CITIGROUP – GETS THE UMBRELLA OF BAILOUT

By | November 24, 2008

The one big question on everyone’s mind was the fate of Citigroup. After the crashes of Lehman and then Merrill, people have now become wary and the feeling today is that no company, how so ever big it might be, is immune – any company can go down like the Titanic, sink into the oblivion.

The news that Citgroup might sell part of its assets or even all of it came as a shocker. The plunge in its share price was also worrying, threatening to engulf other big banks. But finally, this dark looming cloud seems to be dissipating. After a tense, round-the-clock bout of negotiations that stretched until almost midnight on Sunday, a bold plan seems to now have emerged.

The US Govt knew that this is one collapse, which its economy could no longer afford to have. And rescue Citigroup, it had to do! Hence a plan, mooted jointly by the Treasury Department, the Federal Reserve and the Federal Deposit Insurance Corp (FDIC) will now provide the required crutches to the maimed group.

As part of the plan, apart from taking a $20 billion stake, the Treasury and the FDIC will guarantee against the “possibility of unusually large losses” on up to $306 billion of risky loans and securities backed by commercial and residential mortgages. Under the loss-sharing arrangement, Citigroup Inc. will assume the first $29 billion in losses on the risky pool of assets. Beyond that amount, the government would absorb 90% of the remaining losses and Citigroup 10%. Money from the $700 billion bailout and funds from the FDIC would cover the government’s portion of potential losses.

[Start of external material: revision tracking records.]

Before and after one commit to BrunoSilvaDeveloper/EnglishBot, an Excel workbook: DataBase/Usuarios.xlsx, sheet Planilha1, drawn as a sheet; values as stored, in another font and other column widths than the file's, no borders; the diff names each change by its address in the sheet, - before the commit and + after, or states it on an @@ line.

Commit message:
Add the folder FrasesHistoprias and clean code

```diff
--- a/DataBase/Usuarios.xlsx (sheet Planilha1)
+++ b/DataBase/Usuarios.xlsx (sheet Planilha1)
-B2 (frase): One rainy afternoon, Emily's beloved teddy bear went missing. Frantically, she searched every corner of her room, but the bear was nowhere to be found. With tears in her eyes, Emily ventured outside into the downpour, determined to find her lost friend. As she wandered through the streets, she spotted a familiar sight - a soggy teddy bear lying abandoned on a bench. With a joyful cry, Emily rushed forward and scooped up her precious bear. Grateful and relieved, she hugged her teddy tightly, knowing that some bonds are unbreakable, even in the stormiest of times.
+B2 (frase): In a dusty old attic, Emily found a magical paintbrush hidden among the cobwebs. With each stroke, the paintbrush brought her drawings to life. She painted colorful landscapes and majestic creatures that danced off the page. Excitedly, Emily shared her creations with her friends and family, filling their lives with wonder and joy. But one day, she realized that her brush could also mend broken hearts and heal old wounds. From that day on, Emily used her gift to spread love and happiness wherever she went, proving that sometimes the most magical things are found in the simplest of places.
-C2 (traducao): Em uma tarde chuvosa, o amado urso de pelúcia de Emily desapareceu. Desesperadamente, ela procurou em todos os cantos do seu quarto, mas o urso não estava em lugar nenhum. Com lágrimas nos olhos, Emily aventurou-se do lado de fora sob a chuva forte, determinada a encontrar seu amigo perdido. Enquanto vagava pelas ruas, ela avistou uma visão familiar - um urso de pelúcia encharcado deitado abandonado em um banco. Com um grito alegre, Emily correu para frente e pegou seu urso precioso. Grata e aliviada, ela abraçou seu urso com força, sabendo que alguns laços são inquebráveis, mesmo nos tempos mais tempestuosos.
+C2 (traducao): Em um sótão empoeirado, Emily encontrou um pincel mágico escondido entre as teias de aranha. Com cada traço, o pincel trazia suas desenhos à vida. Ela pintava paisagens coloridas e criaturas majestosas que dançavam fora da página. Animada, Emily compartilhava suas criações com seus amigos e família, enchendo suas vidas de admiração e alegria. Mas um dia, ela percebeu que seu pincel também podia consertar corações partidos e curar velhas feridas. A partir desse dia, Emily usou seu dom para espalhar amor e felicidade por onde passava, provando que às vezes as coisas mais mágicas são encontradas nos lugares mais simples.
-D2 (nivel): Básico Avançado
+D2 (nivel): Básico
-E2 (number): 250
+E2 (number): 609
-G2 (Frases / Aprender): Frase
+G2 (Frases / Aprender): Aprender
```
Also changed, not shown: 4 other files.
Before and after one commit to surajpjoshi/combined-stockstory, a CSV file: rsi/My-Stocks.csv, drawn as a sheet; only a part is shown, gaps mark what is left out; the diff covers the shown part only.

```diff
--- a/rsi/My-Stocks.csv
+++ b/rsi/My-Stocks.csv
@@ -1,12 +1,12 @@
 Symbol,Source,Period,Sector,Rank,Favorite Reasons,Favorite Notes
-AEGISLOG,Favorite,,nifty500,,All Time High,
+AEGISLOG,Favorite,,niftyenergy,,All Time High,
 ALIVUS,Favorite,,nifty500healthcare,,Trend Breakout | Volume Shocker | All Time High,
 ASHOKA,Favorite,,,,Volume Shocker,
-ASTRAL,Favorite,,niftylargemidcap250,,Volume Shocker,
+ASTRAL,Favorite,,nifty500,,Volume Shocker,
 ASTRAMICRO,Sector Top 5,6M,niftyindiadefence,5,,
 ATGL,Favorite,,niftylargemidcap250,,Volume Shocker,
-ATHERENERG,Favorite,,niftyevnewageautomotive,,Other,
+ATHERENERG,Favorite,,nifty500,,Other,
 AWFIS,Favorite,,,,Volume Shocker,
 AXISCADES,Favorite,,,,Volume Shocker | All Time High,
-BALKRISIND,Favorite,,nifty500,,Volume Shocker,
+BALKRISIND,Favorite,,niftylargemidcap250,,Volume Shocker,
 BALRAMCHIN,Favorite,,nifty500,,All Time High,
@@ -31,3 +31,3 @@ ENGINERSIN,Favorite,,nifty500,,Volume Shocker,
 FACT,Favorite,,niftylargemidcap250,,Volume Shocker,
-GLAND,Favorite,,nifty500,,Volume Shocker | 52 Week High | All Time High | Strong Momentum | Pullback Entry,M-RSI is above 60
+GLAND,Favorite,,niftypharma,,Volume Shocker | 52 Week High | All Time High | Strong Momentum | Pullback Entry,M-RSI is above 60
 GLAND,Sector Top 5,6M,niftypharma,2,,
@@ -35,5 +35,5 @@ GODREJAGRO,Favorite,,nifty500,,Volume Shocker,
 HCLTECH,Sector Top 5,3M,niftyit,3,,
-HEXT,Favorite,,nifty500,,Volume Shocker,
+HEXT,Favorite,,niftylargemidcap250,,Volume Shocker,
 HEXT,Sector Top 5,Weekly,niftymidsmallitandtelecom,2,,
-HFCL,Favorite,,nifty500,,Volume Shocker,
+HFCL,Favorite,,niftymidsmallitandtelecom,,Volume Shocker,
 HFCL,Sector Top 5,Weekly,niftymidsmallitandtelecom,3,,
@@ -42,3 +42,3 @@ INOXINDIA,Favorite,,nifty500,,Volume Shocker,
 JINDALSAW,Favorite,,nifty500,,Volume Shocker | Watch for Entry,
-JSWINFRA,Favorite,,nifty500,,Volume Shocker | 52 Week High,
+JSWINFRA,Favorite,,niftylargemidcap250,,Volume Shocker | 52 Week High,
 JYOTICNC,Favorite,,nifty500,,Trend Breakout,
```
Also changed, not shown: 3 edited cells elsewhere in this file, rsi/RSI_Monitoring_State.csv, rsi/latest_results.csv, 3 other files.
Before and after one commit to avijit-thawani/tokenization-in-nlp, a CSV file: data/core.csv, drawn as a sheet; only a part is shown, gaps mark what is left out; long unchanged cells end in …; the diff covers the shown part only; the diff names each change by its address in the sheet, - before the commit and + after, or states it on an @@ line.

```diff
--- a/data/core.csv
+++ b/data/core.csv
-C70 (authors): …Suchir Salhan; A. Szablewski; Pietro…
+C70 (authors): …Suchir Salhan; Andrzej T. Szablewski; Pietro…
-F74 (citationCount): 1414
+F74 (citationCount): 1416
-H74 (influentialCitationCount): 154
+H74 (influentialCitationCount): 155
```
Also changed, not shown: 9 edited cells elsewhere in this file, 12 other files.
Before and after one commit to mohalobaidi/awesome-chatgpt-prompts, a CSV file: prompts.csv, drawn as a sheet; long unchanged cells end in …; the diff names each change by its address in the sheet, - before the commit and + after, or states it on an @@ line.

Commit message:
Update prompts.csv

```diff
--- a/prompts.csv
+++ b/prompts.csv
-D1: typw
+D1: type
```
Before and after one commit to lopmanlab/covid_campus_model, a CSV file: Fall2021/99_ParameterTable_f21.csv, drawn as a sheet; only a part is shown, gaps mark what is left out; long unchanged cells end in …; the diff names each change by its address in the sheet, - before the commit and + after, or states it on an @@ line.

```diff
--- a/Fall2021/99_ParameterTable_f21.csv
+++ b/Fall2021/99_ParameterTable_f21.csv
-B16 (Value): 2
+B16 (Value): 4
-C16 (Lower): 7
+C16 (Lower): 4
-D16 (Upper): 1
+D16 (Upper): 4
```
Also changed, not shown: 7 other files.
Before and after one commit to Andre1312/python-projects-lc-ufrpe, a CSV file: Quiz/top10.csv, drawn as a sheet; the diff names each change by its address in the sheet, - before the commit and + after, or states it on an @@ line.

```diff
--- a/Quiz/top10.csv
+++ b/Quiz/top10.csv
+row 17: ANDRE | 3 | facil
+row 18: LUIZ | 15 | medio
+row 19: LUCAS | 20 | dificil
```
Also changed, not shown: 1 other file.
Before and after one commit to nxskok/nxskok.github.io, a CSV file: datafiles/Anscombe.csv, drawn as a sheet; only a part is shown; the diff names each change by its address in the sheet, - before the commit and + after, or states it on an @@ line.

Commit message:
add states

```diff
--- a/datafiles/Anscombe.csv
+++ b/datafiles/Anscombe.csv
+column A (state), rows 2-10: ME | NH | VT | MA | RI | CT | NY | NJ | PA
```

The Treasury Department will use its bailout fund to assume up to $5 billion of losses. If necessary, the FDIC will bear the next $10 billion of losses and losses beyond that would be borne by the Federal Reserve.

In exchange, Citigroup will issue $7 billion of preferred stock to government regulators. In addition, the government is buying $20 billion of preferred stock in Citigroup, which will pay a 8% dividend and will marginally erode the value of shares held by investors.

Apart from this complex plan, as a condition of the rescue, Citigroup is barred from paying quarterly dividends to shareholders of more than 1 cent a share for three years unless the company obtains consent from the three federal agencies. The agreement also places restrictions on executive compensation, including bonuses.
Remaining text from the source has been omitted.